# Dataset records:

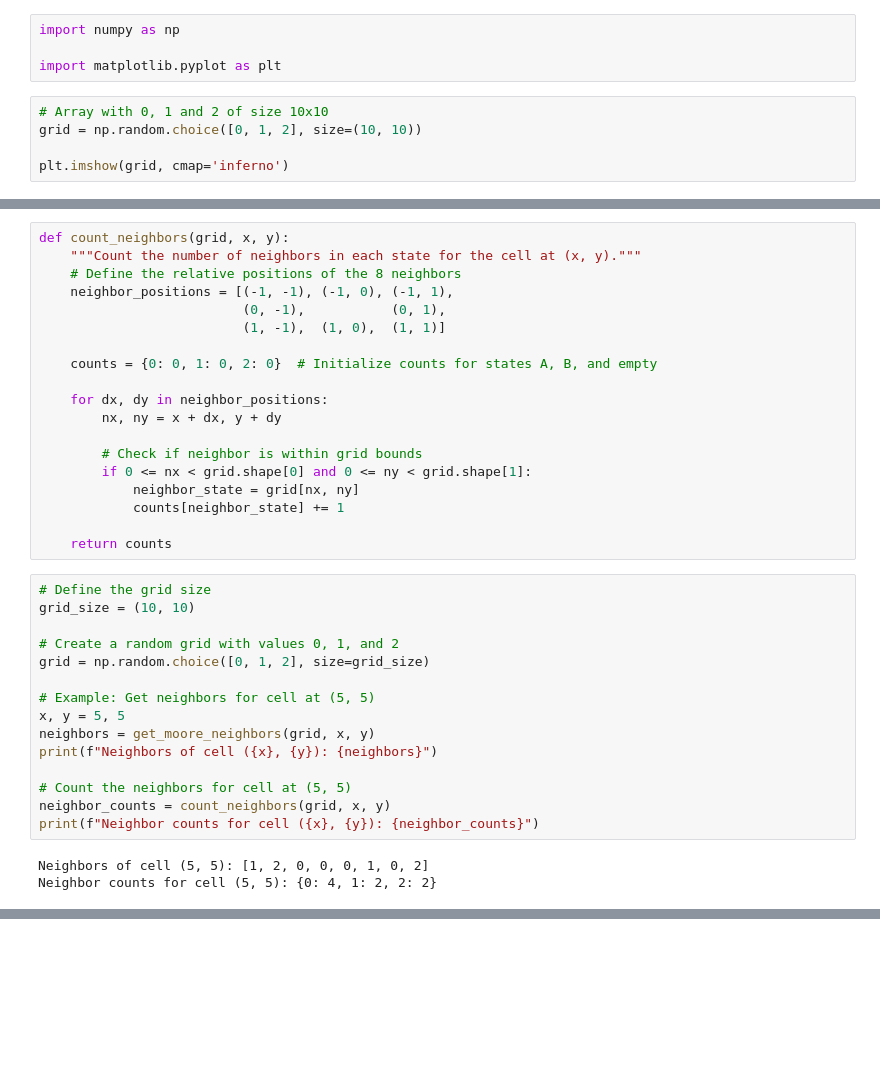
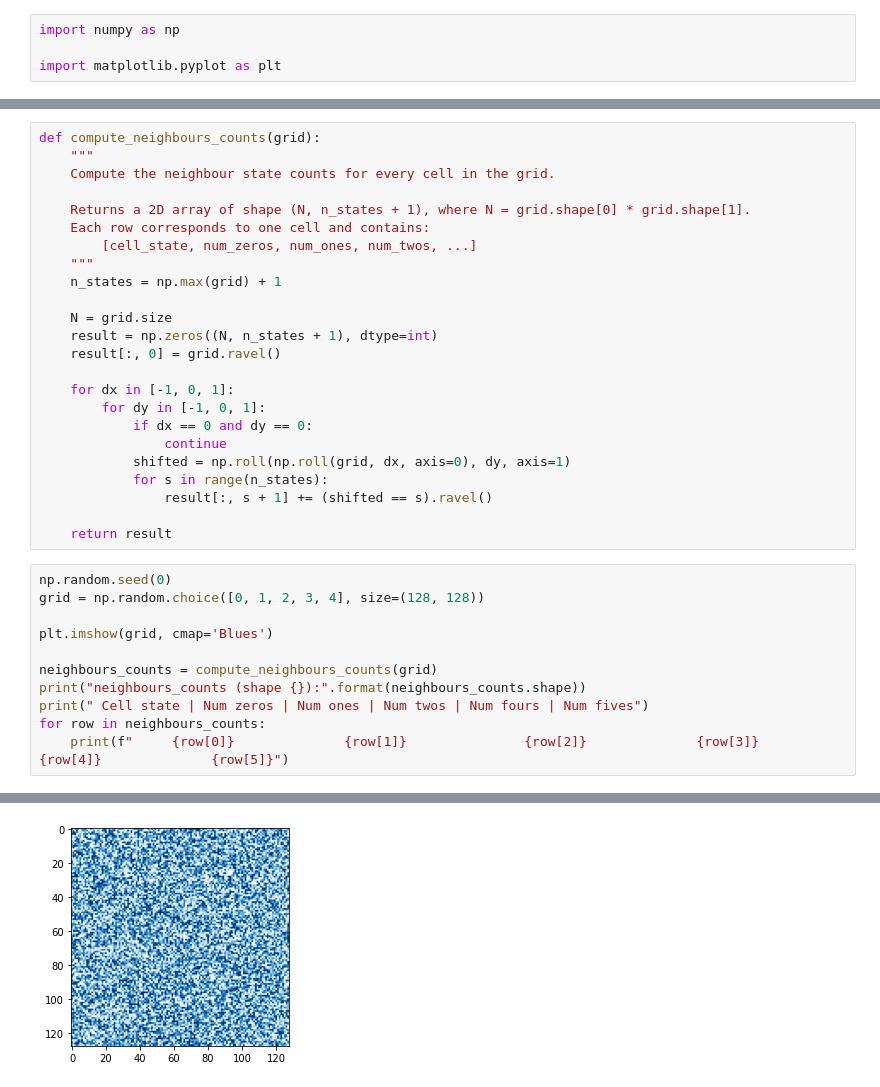
Before and after one commit to whyyorlantaken/Amaranta, a Jupyter notebook: notebooks/01-Neighbor-count.ipynb, the cells around one changed output, grey strips where cells are left out. Saved outputs shown, nothing was run; the diff lists cells and outputs as text; blank space fills up the shorter version.

Commit message:
Implemented getMooreCounts()

```diff
--- a/notebooks/01-Neighbor-count.ipynb
+++ b/notebooks/01-Neighbor-count.ipynb
@@ -2,8 +2,3 @@
 import numpy as np
 
 import matplotlib.pyplot as plt
-# %%
-# Array with 0, 1 and 2 of size 10x10
-grid = np.random.choice([0, 1, 2], size=(10, 10))
-
-plt.imshow(grid, cmap='inferno')
@@ -37,37 +5,36 @@ Neighbors of cell (5, 5): [1, 1, 0, 1, 1, 0, 1, 2]
-# %%
-def count_neighbors(grid, x, y):
-    """Count the number of neighbors in each state for the cell at (x, y)."""
-    # Define the relative positions of the 8 neighbors
-    neighbor_positions = [(-1, -1), (-1, 0), (-1, 1),
-                          (0, -1),           (0, 1),
-                          (1, -1),  (1, 0),  (1, 1)]
-
-    counts = {0: 0, 1: 0, 2: 0}  # Initialize counts for states A, B, and empty
-
-    for dx, dy in neighbor_positions:
-        nx, ny = x + dx, y + dy
-
-        # Check if neighbor is within grid bounds
-        if 0 <= nx < grid.shape[0] and 0 <= ny < grid.shape[1]:
-            neighbor_state = grid[nx, ny]
-            counts[neighbor_state] += 1
-
-    return counts
-# %%
-# Define the grid size
-grid_size = (10, 10)
-
-# Create a random grid with values 0, 1, and 2
-grid = np.random.choice([0, 1, 2], size=grid_size)
-
-# Example: Get neighbors for cell at (5, 5)
-x, y = 5, 5
-neighbors = get_moore_neighbors(grid, x, y)
-print(f"Neighbors of cell ({x}, {y}): {neighbors}")
-
-# Count the neighbors for cell at (5, 5)
-neighbor_counts = count_neighbors(grid, x, y)
-print(f"Neighbor counts for cell ({x}, {y}): {neighbor_counts}")
-# %% [output]
-Neighbors of cell (5, 5): [1, 2, 0, 0, 0, 1, 0, 2]
-Neighbor counts for cell (5, 5): {0: 4, 1: 2, 2: 2}
+# %%
+def compute_neighbours_counts(grid):
+    """
+    Compute the neighbour state counts for every cell in the grid.
+
+    Returns a 2D array of shape (N, n_states + 1), where N = grid.shape[0] * grid.shape[1].
+    Each row corresponds to one cell and contains:
+        [cell_state, num_zeros, num_ones, num_twos, ...]
+    """
+    n_states = np.max(grid) + 1
+
+    N = grid.size
+    result = np.zeros((N, n_states + 1), dtype=int)
+    result[:, 0] = grid.ravel()
+
+    for dx in [-1, 0, 1]:
+        for dy in [-1, 0, 1]:
+            if dx == 0 and dy == 0:
+                continue
+            shifted = np.roll(np.roll(grid, dx, axis=0), dy, axis=1)
+            for s in range(n_states):
+                result[:, s + 1] += (shifted == s).ravel()
+
+    return result
+# %%
+np.random.seed(0)
+grid = np.random.choice([0, 1, 2, 3, 4], size=(128, 128))
+
+plt.imshow(grid, cmap='Blues')
+
+neighbours_counts = compute_neighbours_counts(grid)
+print("neighbours_counts (shape {}):".format(neighbours_counts.shape))
+print(" Cell state | Num zeros | Num ones | Num twos | Num fours | Num fives")
+for row in neighbours_counts:
+    print(f"     {row[0]}              {row[1]}               {row[2]}              {row[3]}              {row[4]}              {row[5]}")
+# %% [output]
@@ -73,0 +58 @@ Neighbor counts for cell (5, 5): {0: 4, 1: 2, 2: 2}
+[figure, added]
```
Also changed, not shown: parts of 5 cells of this notebook, 5 other files.
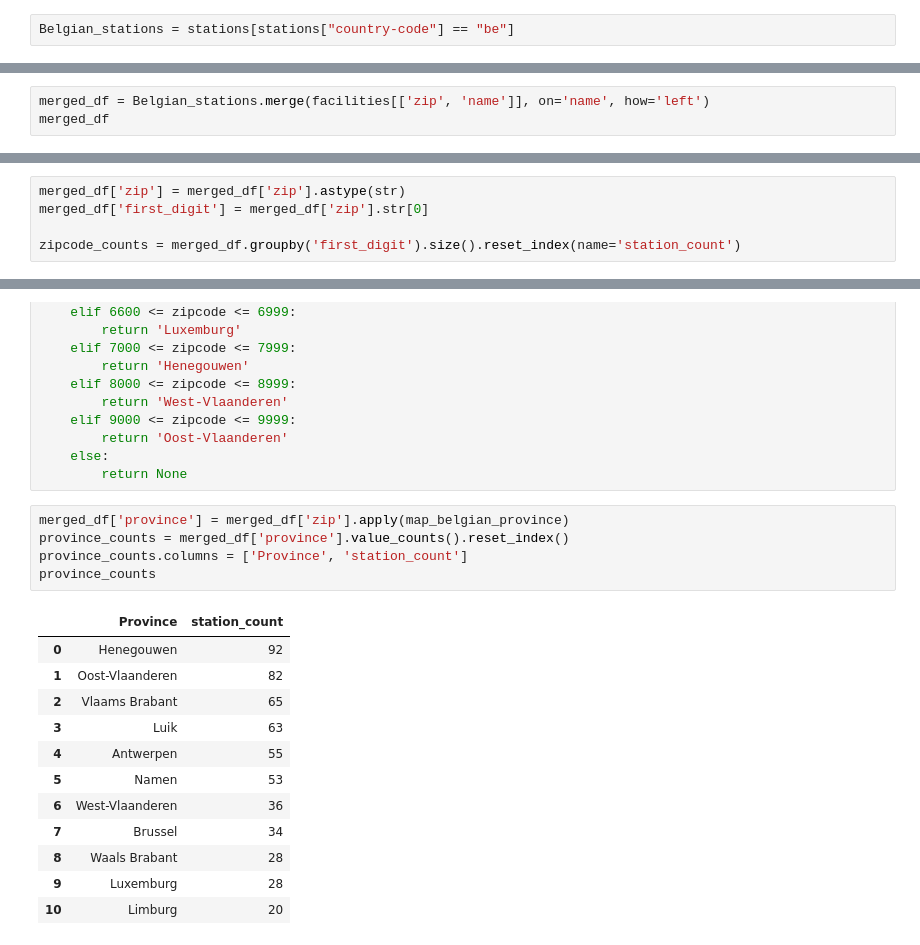
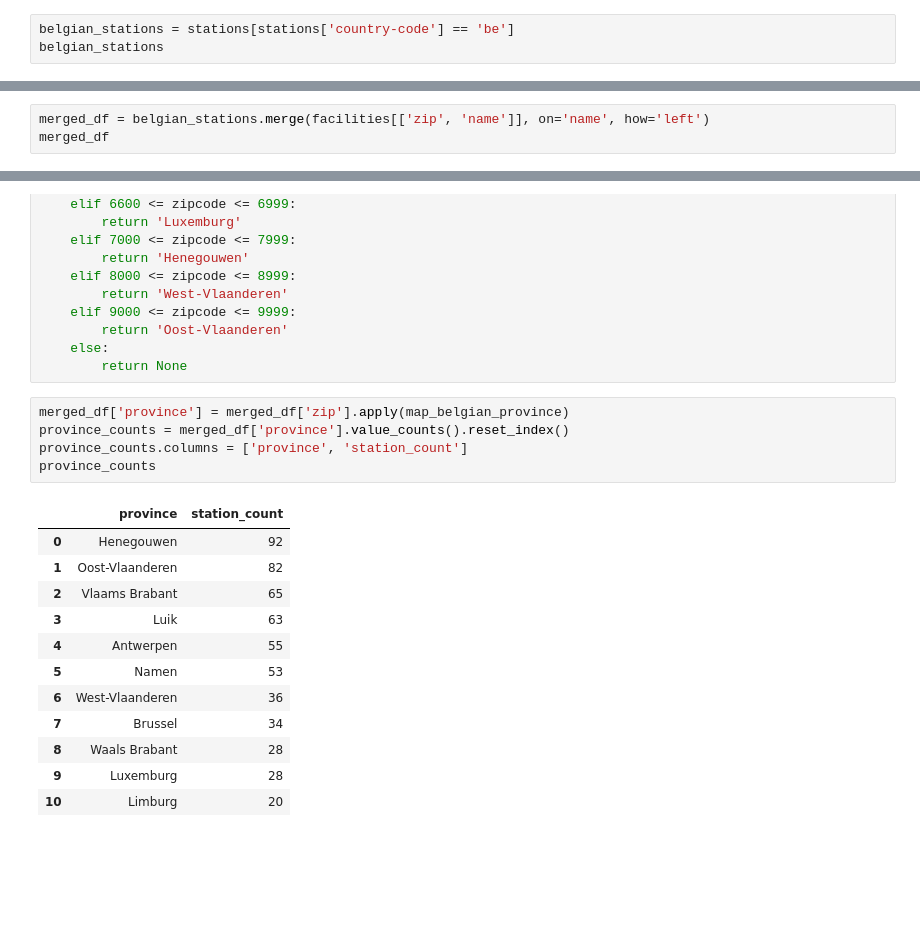
Before and after one commit to Mathissemeynen/ACRM-group-11, a Jupyter notebook: StationCoverageAccesibility.ipynb, the cells around one changed output, grey strips where cells are left out. Cells and saved outputs as stored; diff of their text form; blank space fills up the shorter version.

Commit message:
StationCoverageAccesibility Adaptations for correct merging and plotting

```diff
--- a/StationCoverageAccesibility.ipynb
+++ b/StationCoverageAccesibility.ipynb
@@ -142,2 +56,3 @@ stations
 # %%
-Belgian_stations = stations[stations["country-code"] == "be"]
+belgian_stations = stations[stations['country-code'] == 'be']
+belgian_stations
@@ -176,5 +73,5 @@ facilities
 # %%
-merged_df = Belgian_stations.merge(facilities[['zip', 'name']], on='name', how='left')
+merged_df = belgian_stations.merge(facilities[['zip', 'name']], on='name', how='left')
 merged_df
 # %% [output]
 |  | station_id | name | alternative-fr | alternative-nl | alternative-de | alternative-en | country-code | ... |
@@ -190,11 +87,6 @@ merged_df
 | 572 | 8894821 | Zwijndrecht | NaN | NaN | NaN | NaN | be | ... |
 | 573 | 8883212 | Écaussinnes | NaN | NaN | NaN | NaN | be | ... |
 574 rows × 12 columns
-# %%
-merged_df['zip'] = merged_df['zip'].astype(str)
-merged_df['first_digit'] = merged_df['zip'].str[0]
-
-zipcode_counts = merged_df.groupby('first_digit').size().reset_index(name='station_count')
 # %%
 def map_belgian_province(zipcode):
     try:
@@ -233,10 +125,10 @@ def map_belgian_province(zipcode):
 # %%
 merged_df['province'] = merged_df['zip'].apply(map_belgian_province)
 province_counts = merged_df['province'].value_counts().reset_index()
-province_counts.columns = ['Province', 'station_count']
+province_counts.columns = ['province', 'station_count']
 province_counts
 # %% [output]
-|  | Province | station_count |
+|  | province | station_count |
 | 0 | Henegouwen | 92 |
 | 1 | Oost-Vlaanderen | 82 |
 | 2 | Vlaams Brabant | 65 |
```
Also changed, not shown: parts of 29 cells of this notebook.
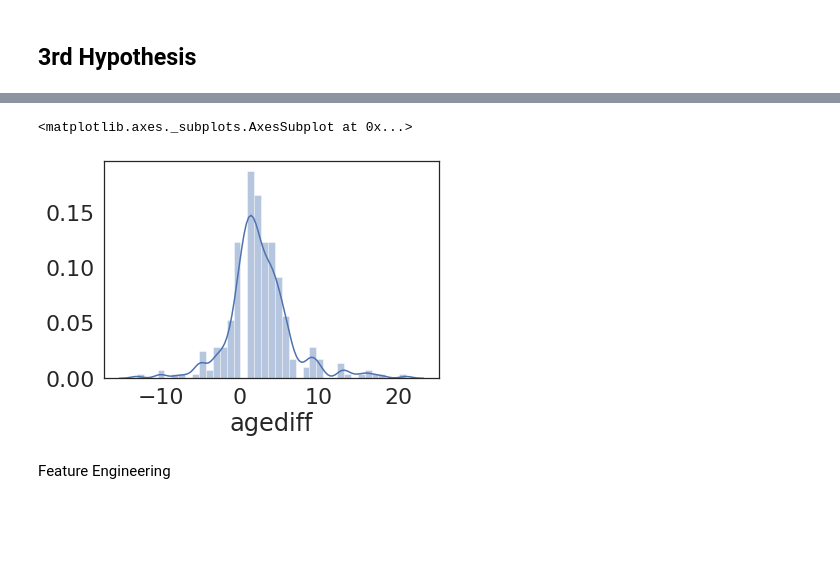
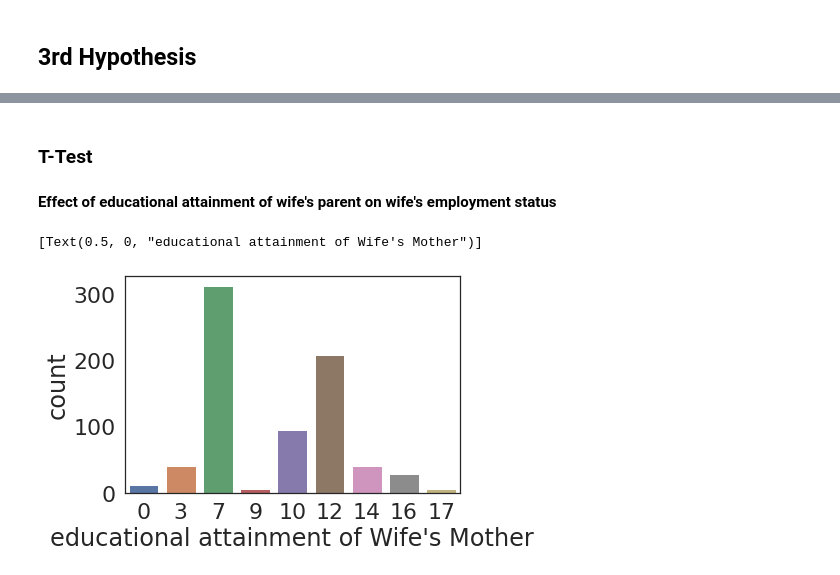
Before and after one commit to TashiNyangmi/Understood, a Jupyter notebook: Understood_org2.ipynb, the cells around one changed output, grey strips where cells are left out. Drawn from its saved outputs; the diff is of its cells as text; code cells hidden in the pictures; blank space fills up the shorter version.

Commit message:
Next, visualization for H3 and some final touch

```diff
--- a/Understood_org2.ipynb
+++ b/Understood_org2.ipynb
@@ -766,10 +757,0 @@ The age difference between husband and wife is higher for the sub-group that is
-# %%
-plt.figure(figsize=(7,7))
-
-g = sns.scatterplot(x ="agew", y = "ageh", data = df, hue= "work", palette={"yes": "green", "no": "red"})
-
-# Formatting
-sns.set_style(style='white')
-g.set(xlabel = "age of wife", ylabel = "age of husband")
-g.spines['right'].set_visible(False)
-g.spines['top'].set_visible(False)
@@ -806,7 +758,10 @@ sns.distplot(yes_work_df["agediff"])
-# %%
-sns.distplot(no_work_df["agediff"])
-# %% [output]
-<matplotlib.axes._subplots.AxesSubplot at 0x...>
-[figure, removed]
-# %% [markdown]
-Feature Engineering
+# %% [markdown]
+### T-Test
+# %% [markdown]
+**Effect of educational attainment of wife's parent on wife's employment status**
+# %%
+g = sns.countplot(df["educwm"])
+g.set(xlabel = "educational attainment of Wife's Mother")
+# %% [output]
+[Text(0.5, 0, "educational attainment of Wife's Mother")]
+[figure, added]
```
Also changed, not shown: parts of 15 cells of this notebook.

# Work to complete:
Retype the data in full. Images do not go in the copy.

# Response box:
Before and after one commit to whyyorlantaken/Amaranta, a Jupyter notebook: notebooks/01-Neighbor-count.ipynb, the cells around one changed output, grey strips where cells are left out. Saved outputs shown, nothing was run; the diff lists cells and outputs as text; blank space fills up the shorter version.

Commit message:
Implemented getMooreCounts()

```diff
--- a/notebooks/01-Neighbor-count.ipynb
+++ b/notebooks/01-Neighbor-count.ipynb
@@ -2,8 +2,3 @@
 import numpy as np
 
 import matplotlib.pyplot as plt
-# %%
-# Array with 0, 1 and 2 of size 10x10
-grid = np.random.choice([0, 1, 2], size=(10, 10))
-
-plt.imshow(grid, cmap='inferno')
@@ -37,37 +5,36 @@ Neighbors of cell (5, 5): [1, 1, 0, 1, 1, 0, 1, 2]
-# %%
-def count_neighbors(grid, x, y):
-    """Count the number of neighbors in each state for the cell at (x, y)."""
-    # Define the relative positions of the 8 neighbors
-    neighbor_positions = [(-1, -1), (-1, 0), (-1, 1),
-                          (0, -1),           (0, 1),
-                          (1, -1),  (1, 0),  (1, 1)]
-
-    counts = {0: 0, 1: 0, 2: 0}  # Initialize counts for states A, B, and empty
-
-    for dx, dy in neighbor_positions:
-        nx, ny = x + dx, y + dy
-
-        # Check if neighbor is within grid bounds
-        if 0 <= nx < grid.shape[0] and 0 <= ny < grid.shape[1]:
-            neighbor_state = grid[nx, ny]
-            counts[neighbor_state] += 1
-
-    return counts
-# %%
-# Define the grid size
-grid_size = (10, 10)
-
-# Create a random grid with values 0, 1, and 2
-grid = np.random.choice([0, 1, 2], size=grid_size)
-
-# Example: Get neighbors for cell at (5, 5)
-x, y = 5, 5
-neighbors = get_moore_neighbors(grid, x, y)
-print(f"Neighbors of cell ({x}, {y}): {neighbors}")
-
-# Count the neighbors for cell at (5, 5)
-neighbor_counts = count_neighbors(grid, x, y)
-print(f"Neighbor counts for cell ({x}, {y}): {neighbor_counts}")
-# %% [output]
-Neighbors of cell (5, 5): [1, 2, 0, 0, 0, 1, 0, 2]
-Neighbor counts for cell (5, 5): {0: 4, 1: 2, 2: 2}
+# %%
+def compute_neighbours_counts(grid):
+    """
+    Compute the neighbour state counts for every cell in the grid.
+
+    Returns a 2D array of shape (N, n_states + 1), where N = grid.shape[0] * grid.shape[1].
+    Each row corresponds to one cell and contains:
+        [cell_state, num_zeros, num_ones, num_twos, ...]
+    """
+    n_states = np.max(grid) + 1
+
+    N = grid.size
+    result = np.zeros((N, n_states + 1), dtype=int)
+    result[:, 0] = grid.ravel()
+
+    for dx in [-1, 0, 1]:
+        for dy in [-1, 0, 1]:
+            if dx == 0 and dy == 0:
+                continue
+            shifted = np.roll(np.roll(grid, dx, axis=0), dy, axis=1)
+            for s in range(n_states):
+                result[:, s + 1] += (shifted == s).ravel()
+
+    return result
+# %%
+np.random.seed(0)
+grid = np.random.choice([0, 1, 2, 3, 4], size=(128, 128))
+
+plt.imshow(grid, cmap='Blues')
+
+neighbours_counts = compute_neighbours_counts(grid)
+print("neighbours_counts (shape {}):".format(neighbours_counts.shape))
+print(" Cell state | Num zeros | Num ones | Num twos | Num fours | Num fives")
+for row in neighbours_counts:
+    print(f"     {row[0]}              {row[1]}               {row[2]}              {row[3]}              {row[4]}              {row[5]}")
+# %% [output]
@@ -73,0 +58 @@ Neighbor counts for cell (5, 5): {0: 4, 1: 2, 2: 2}
+[figure, added]
```
Also changed, not shown: parts of 5 cells of this notebook, 5 other files.
Before and after one commit to Mathissemeynen/ACRM-group-11, a Jupyter notebook: StationCoverageAccesibility.ipynb, the cells around one changed output, grey strips where cells are left out. Cells and saved outputs as stored; diff of their text form; blank space fills up the shorter version.

Commit message:
StationCoverageAccesibility Adaptations for correct merging and plotting

```diff
--- a/StationCoverageAccesibility.ipynb
+++ b/StationCoverageAccesibility.ipynb
@@ -142,2 +56,3 @@ stations
 # %%
-Belgian_stations = stations[stations["country-code"] == "be"]
+belgian_stations = stations[stations['country-code'] == 'be']
+belgian_stations
@@ -176,5 +73,5 @@ facilities
 # %%
-merged_df = Belgian_stations.merge(facilities[['zip', 'name']], on='name', how='left')
+merged_df = belgian_stations.merge(facilities[['zip', 'name']], on='name', how='left')
 merged_df
 # %% [output]
 |  | station_id | name | alternative-fr | alternative-nl | alternative-de | alternative-en | country-code | ... |
@@ -190,11 +87,6 @@ merged_df
 | 572 | 8894821 | Zwijndrecht | NaN | NaN | NaN | NaN | be | ... |
 | 573 | 8883212 | Écaussinnes | NaN | NaN | NaN | NaN | be | ... |
 574 rows × 12 columns
-# %%
-merged_df['zip'] = merged_df['zip'].astype(str)
-merged_df['first_digit'] = merged_df['zip'].str[0]
-
-zipcode_counts = merged_df.groupby('first_digit').size().reset_index(name='station_count')
 # %%
 def map_belgian_province(zipcode):
     try:
@@ -233,10 +125,10 @@ def map_belgian_province(zipcode):
 # %%
 merged_df['province'] = merged_df['zip'].apply(map_belgian_province)
 province_counts = merged_df['province'].value_counts().reset_index()
-province_counts.columns = ['Province', 'station_count']
+province_counts.columns = ['province', 'station_count']
 province_counts
 # %% [output]
-|  | Province | station_count |
+|  | province | station_count |
 | 0 | Henegouwen | 92 |
 | 1 | Oost-Vlaanderen | 82 |
 | 2 | Vlaams Brabant | 65 |
```
Also changed, not shown: parts of 29 cells of this notebook.
Before and after one commit to TashiNyangmi/Understood, a Jupyter notebook: Understood_org2.ipynb, the cells around one changed output, grey strips where cells are left out. Drawn from its saved outputs; the diff is of its cells as text; code cells hidden in the pictures; blank space fills up the shorter version.

Commit message:
Next, visualization for H3 and some final touch

```diff
--- a/Understood_org2.ipynb
+++ b/Understood_org2.ipynb
@@ -766,10 +757,0 @@ The age difference between husband and wife is higher for the sub-group that is
-# %%
-plt.figure(figsize=(7,7))
-
-g = sns.scatterplot(x ="agew", y = "ageh", data = df, hue= "work", palette={"yes": "green", "no": "red"})
-
-# Formatting
-sns.set_style(style='white')
-g.set(xlabel = "age of wife", ylabel = "age of husband")
-g.spines['right'].set_visible(False)
-g.spines['top'].set_visible(False)
@@ -806,7 +758,10 @@ sns.distplot(yes_work_df["agediff"])
-# %%
-sns.distplot(no_work_df["agediff"])
-# %% [output]
-<matplotlib.axes._subplots.AxesSubplot at 0x...>
-[figure, removed]
-# %% [markdown]
-Feature Engineering
+# %% [markdown]
+### T-Test
+# %% [markdown]
+**Effect of educational attainment of wife's parent on wife's employment status**
+# %%
+g = sns.countplot(df["educwm"])
+g.set(xlabel = "educational attainment of Wife's Mother")
+# %% [output]
+[Text(0.5, 0, "educational attainment of Wife's Mother")]
+[figure, added]
```
Also changed, not shown: parts of 15 cells of this notebook.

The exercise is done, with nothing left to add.